I still remember Yom Kippur 2013. The year I had to fast.
I know I am “supposed” to fast every year, but in my mind that ship had sailed long ago. I am not the best rule follower, especially when I don’t see the purpose of the rule. What does not eating have to do with being a good person?
But in 2013, my son was old enough to ask, “Why isn’t daddy fasting for Yom Kippur like we are supposed to?” That was the end for me. I had to lead by example, and fast. Back then fasting was a four-letter word. It was something I was forced to do. It was uncomfortable, it made me grouchy, and it seemed like a waste of a day.
How times have changed. Now I practice intermittent fasting on a regular basis. I regularly experience the physical and psychological benefits, and I know that science supports even greater long-term benefits. Plus, it’s easy now.
This year I learned that like with most things, I have started take fasting for granted.
A good friend of mine unknowingly reminded me of this when we met for lunch the day after Yom Kippur. He does not fast regularly, so the Yom Kippur fast is a big deal for him. I was fascinated listening to him describe his experience. His focus wasn’t the hunger, or lack of energy, or the headaches some people experience. Rather, his was the appreciation he had for cold, crisp water. The joy of his first taste of food in 24 hours. The smell, the texture, the flavors. He had taken food for granted and fasting helped him appreciate it all over again.
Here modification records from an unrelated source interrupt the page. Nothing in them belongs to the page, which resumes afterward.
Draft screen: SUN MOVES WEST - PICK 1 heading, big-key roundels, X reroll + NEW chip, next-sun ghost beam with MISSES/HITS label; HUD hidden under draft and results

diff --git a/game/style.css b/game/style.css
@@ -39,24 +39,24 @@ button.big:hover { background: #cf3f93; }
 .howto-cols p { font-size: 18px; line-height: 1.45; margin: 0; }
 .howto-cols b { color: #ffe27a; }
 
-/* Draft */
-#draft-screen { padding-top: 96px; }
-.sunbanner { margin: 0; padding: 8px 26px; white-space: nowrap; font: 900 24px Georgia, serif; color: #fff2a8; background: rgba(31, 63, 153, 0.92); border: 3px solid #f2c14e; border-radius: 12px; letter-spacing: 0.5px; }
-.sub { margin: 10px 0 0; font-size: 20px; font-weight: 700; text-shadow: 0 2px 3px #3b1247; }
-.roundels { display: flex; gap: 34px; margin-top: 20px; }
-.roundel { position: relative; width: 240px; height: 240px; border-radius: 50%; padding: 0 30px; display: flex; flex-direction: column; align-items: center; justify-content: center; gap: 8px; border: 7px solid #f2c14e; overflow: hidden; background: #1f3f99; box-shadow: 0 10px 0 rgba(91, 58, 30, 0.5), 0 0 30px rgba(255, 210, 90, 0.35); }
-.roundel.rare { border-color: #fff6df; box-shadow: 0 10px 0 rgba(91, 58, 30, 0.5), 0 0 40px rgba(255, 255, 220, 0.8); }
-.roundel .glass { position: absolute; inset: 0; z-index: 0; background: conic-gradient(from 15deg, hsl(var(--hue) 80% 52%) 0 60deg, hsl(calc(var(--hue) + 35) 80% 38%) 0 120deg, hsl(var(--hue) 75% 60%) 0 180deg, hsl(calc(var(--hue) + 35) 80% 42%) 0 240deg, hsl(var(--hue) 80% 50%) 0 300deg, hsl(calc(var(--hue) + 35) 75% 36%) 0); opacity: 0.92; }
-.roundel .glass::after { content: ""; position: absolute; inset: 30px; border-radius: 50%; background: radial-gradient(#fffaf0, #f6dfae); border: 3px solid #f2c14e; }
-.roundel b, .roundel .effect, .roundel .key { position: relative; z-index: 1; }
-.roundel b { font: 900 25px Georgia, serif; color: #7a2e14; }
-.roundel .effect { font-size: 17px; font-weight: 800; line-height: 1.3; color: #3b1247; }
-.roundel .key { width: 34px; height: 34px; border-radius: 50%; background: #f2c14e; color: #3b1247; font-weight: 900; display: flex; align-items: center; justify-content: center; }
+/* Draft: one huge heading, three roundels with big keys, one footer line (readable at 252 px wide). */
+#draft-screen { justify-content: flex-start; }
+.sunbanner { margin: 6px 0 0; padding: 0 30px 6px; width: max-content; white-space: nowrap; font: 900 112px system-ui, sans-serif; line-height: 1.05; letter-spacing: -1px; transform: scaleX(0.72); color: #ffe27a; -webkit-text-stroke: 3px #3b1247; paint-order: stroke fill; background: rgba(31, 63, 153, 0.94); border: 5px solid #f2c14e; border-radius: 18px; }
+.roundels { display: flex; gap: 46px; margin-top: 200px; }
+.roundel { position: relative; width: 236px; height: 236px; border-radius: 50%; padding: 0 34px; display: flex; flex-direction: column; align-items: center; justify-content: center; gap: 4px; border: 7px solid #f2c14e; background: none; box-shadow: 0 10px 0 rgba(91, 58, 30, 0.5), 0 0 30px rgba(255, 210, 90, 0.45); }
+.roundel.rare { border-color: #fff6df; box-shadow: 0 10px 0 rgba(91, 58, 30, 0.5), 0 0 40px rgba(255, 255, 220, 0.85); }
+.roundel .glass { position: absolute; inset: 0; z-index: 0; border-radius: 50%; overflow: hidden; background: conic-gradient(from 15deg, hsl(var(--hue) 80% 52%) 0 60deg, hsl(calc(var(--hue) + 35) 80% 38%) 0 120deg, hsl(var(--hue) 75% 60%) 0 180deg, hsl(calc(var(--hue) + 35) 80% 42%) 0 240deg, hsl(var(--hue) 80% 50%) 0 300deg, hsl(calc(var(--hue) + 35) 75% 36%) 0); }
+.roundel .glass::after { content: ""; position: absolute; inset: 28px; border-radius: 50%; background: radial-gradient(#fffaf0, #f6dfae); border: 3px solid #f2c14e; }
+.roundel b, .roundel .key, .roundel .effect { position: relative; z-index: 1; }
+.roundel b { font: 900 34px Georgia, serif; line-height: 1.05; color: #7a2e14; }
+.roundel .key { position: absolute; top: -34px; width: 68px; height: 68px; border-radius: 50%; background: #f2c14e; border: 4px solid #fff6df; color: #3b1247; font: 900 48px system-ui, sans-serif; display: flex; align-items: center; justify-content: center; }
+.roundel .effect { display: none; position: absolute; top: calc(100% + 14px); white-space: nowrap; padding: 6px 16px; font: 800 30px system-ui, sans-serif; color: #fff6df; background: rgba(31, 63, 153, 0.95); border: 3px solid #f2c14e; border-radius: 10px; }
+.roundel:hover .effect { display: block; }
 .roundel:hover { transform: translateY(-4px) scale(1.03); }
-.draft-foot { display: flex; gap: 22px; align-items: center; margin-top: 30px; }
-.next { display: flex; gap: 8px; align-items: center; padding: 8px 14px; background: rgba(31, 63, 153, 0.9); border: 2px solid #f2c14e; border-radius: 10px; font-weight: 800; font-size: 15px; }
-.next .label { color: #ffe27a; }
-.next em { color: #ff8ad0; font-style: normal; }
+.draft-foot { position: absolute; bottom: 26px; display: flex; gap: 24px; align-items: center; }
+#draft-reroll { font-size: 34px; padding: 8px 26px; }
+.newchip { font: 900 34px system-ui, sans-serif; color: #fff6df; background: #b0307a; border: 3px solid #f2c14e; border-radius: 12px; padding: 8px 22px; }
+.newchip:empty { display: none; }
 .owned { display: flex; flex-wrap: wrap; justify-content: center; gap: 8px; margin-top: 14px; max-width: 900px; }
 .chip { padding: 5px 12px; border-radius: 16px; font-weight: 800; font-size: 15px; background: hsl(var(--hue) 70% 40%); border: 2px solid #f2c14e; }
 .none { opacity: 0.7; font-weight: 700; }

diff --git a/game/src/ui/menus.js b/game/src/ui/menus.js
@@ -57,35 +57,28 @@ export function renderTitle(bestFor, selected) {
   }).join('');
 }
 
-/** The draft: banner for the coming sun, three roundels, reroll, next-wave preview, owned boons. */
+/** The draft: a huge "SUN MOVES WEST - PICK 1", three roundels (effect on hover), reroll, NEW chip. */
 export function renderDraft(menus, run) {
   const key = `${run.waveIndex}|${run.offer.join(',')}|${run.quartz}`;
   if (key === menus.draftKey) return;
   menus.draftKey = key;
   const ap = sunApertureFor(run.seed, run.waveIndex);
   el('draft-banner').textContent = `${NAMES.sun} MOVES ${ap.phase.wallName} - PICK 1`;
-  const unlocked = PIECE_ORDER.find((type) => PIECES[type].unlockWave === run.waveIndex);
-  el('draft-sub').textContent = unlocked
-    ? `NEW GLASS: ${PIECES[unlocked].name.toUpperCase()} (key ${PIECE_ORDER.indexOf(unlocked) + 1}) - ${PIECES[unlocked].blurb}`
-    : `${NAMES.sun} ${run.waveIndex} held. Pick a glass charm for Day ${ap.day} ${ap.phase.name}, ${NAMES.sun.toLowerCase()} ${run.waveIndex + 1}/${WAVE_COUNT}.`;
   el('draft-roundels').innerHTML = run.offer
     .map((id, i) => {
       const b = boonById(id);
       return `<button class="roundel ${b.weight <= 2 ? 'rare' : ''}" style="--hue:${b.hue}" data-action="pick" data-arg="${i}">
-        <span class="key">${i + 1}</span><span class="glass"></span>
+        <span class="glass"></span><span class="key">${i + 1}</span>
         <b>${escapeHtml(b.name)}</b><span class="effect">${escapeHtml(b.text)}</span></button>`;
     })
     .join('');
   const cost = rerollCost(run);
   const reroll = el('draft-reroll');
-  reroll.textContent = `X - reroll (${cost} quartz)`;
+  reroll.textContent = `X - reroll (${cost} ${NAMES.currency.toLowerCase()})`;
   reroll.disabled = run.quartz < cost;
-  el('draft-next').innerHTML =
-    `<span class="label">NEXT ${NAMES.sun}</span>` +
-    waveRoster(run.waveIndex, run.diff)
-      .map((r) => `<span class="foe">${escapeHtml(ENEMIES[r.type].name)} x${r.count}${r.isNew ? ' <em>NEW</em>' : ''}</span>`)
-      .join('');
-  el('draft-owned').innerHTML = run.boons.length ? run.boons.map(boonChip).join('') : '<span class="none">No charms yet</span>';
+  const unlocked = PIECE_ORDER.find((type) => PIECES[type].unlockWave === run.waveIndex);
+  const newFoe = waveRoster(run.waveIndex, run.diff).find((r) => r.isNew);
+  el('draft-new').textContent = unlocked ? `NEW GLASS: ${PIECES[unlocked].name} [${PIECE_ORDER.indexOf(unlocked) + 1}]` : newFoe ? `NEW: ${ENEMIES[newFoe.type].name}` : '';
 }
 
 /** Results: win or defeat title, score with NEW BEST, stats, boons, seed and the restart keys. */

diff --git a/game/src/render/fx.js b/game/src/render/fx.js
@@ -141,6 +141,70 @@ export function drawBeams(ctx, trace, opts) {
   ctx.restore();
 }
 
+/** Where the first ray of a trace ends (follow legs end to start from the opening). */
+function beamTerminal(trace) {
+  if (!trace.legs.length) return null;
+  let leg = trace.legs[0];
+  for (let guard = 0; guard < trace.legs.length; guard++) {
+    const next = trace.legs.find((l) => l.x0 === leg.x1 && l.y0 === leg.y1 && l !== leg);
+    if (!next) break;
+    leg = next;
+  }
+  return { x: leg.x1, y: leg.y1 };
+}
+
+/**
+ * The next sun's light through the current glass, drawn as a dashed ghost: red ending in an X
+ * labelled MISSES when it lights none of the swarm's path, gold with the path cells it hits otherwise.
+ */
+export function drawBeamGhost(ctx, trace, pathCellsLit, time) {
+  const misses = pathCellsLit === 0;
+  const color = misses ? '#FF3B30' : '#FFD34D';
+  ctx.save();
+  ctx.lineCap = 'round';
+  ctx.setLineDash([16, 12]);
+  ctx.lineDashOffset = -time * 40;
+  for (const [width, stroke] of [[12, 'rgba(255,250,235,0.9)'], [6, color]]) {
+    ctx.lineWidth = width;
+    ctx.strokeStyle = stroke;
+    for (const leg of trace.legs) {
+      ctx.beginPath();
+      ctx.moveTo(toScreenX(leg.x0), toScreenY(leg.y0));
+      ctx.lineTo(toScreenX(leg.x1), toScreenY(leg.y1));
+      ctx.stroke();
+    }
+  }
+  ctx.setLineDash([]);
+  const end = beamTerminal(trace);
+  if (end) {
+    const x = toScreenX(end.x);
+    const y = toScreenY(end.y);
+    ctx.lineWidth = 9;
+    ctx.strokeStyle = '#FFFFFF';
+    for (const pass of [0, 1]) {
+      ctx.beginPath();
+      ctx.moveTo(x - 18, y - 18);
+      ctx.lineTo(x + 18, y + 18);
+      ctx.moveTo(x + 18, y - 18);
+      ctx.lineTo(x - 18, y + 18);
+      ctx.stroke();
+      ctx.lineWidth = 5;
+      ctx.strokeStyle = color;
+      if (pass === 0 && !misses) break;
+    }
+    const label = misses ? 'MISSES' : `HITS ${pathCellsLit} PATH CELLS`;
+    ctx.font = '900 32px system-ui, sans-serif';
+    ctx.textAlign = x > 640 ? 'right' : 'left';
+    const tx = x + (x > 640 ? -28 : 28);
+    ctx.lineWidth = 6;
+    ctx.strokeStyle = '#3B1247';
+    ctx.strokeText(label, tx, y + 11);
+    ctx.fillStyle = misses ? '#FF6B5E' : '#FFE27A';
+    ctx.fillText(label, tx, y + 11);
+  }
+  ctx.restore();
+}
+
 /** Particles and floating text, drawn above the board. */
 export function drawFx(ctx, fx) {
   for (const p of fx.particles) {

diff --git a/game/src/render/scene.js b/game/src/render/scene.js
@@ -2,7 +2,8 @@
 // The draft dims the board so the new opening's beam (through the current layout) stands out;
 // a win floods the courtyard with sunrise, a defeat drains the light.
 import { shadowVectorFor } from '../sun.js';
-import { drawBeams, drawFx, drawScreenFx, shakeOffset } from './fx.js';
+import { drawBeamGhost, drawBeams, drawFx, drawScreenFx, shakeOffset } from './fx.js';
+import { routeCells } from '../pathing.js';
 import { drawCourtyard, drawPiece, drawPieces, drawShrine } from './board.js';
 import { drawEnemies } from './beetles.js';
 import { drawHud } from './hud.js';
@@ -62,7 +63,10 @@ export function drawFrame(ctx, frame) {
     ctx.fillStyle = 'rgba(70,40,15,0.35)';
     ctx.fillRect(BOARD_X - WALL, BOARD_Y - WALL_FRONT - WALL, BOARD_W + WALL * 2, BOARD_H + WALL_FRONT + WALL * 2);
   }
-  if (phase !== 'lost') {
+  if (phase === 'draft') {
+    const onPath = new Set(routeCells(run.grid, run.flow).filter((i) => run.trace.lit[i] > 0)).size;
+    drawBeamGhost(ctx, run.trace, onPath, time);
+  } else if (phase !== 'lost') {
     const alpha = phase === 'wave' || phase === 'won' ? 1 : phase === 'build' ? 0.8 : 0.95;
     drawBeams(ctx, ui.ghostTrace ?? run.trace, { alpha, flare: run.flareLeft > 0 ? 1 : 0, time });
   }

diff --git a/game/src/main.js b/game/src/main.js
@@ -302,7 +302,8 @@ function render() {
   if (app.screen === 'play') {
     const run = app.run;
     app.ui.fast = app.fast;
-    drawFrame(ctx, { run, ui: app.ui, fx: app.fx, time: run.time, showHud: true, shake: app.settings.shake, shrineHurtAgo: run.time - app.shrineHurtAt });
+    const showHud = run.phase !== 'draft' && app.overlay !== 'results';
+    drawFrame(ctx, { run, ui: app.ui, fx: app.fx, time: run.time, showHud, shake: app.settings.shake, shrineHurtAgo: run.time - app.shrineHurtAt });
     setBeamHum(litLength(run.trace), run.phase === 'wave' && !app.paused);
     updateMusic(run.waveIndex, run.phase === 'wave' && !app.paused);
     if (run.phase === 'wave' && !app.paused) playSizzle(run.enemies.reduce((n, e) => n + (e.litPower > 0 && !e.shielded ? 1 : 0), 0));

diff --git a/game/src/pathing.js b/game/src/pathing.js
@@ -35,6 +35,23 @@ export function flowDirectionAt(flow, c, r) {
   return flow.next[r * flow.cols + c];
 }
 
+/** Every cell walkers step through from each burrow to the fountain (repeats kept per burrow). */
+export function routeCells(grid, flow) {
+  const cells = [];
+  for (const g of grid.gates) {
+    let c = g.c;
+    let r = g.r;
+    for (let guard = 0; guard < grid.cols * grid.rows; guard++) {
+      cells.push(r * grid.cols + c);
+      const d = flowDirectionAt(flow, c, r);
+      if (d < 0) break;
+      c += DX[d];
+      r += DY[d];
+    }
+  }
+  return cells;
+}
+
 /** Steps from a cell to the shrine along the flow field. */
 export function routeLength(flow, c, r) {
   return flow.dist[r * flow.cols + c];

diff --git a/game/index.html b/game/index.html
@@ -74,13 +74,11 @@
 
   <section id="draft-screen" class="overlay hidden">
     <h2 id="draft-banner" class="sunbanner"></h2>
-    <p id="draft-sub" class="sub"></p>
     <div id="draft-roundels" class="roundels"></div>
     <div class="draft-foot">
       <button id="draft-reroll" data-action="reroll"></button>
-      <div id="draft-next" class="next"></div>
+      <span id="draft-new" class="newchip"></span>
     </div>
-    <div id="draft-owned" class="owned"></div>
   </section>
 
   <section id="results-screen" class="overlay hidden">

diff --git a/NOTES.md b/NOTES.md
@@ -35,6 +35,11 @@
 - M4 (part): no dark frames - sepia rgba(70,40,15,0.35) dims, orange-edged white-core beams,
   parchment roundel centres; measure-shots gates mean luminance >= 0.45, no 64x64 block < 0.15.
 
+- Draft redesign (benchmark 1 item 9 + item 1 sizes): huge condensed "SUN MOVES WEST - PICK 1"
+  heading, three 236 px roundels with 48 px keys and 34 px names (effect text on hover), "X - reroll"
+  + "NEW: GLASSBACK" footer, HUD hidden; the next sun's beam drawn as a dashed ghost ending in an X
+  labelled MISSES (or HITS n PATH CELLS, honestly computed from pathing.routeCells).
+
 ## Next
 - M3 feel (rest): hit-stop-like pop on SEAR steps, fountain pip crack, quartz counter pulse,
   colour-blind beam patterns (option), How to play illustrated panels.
I felt the same appreciation as my friend when I did my five-day fasting mimicking diet. But on a regular day of fasting, I don’t experience the same appreciation. It made me wonder, why not? Why had I lost that heightened appreciation?
I eat high quality, minimally processed, real food that comes from the ground or from an animal. It is food as nature intended it to be. It nourishes my body and is delicious. I should celebrate it every day.
Yet, I learned that I can sometimes take my food for granted.
A prolonged period without it is a stark reminder of how much I should appreciate my food. But why don’t I appreciate it to the same degree every day?
This reminds me of the comedian, Louis CK, who tells the story of someone sitting next to him on the plane complaining that the WiFi wasn’t working at 30,000 feet in the air. The comedian responded that every time a plane takes off and is in the air, we should all scream “Holy $&!% we are flying! I mean literally flying!! Can you believe that?!?!?” Again, that is a perfect example of something we easily take for granted.
So, what is the secret? How do we not take for granted the things we experience every day, regardless of how amazing or awe inspiring they may be? How do we appreciate what can easily become mundane?
In our family, we say a short prayer every meal. Maybe prayer is the wrong word. It is more of a thank you. We try to remember to thank God for growing the food, the field workers for harvesting it, me or my wife for cooking it, and all of us for appreciating it. But I would be lying if I said that we did that at every meal.
We are quick to point out when something is from a factory or packaged in a box or bag. That helps us recognize the simplicity and pleasure of eating real food (in fact, my kids were freaked out when they saw me eating food from a box during my 5-day FMD).
Yet I feel like there should be more. I feel like I still underappreciate the treasure that is our food. Is that setting too high of an expectation? Or should I strive for a greater appreciation?
What are your thoughts? What are your rituals? How to you remember to appreciate what you have? It doesn’t have to be just food either. We should be thankful for anything we are fortunate enough to have. Please comment below so we all can benefit from our collective knowledge and experience.
For now, I am going to appreciate my freshly steamed veggies and my grass-fed steak. I don’t want to have to wait for my next FMD to appreciate that!
Thanks for reading
Bret Scher, MD FACC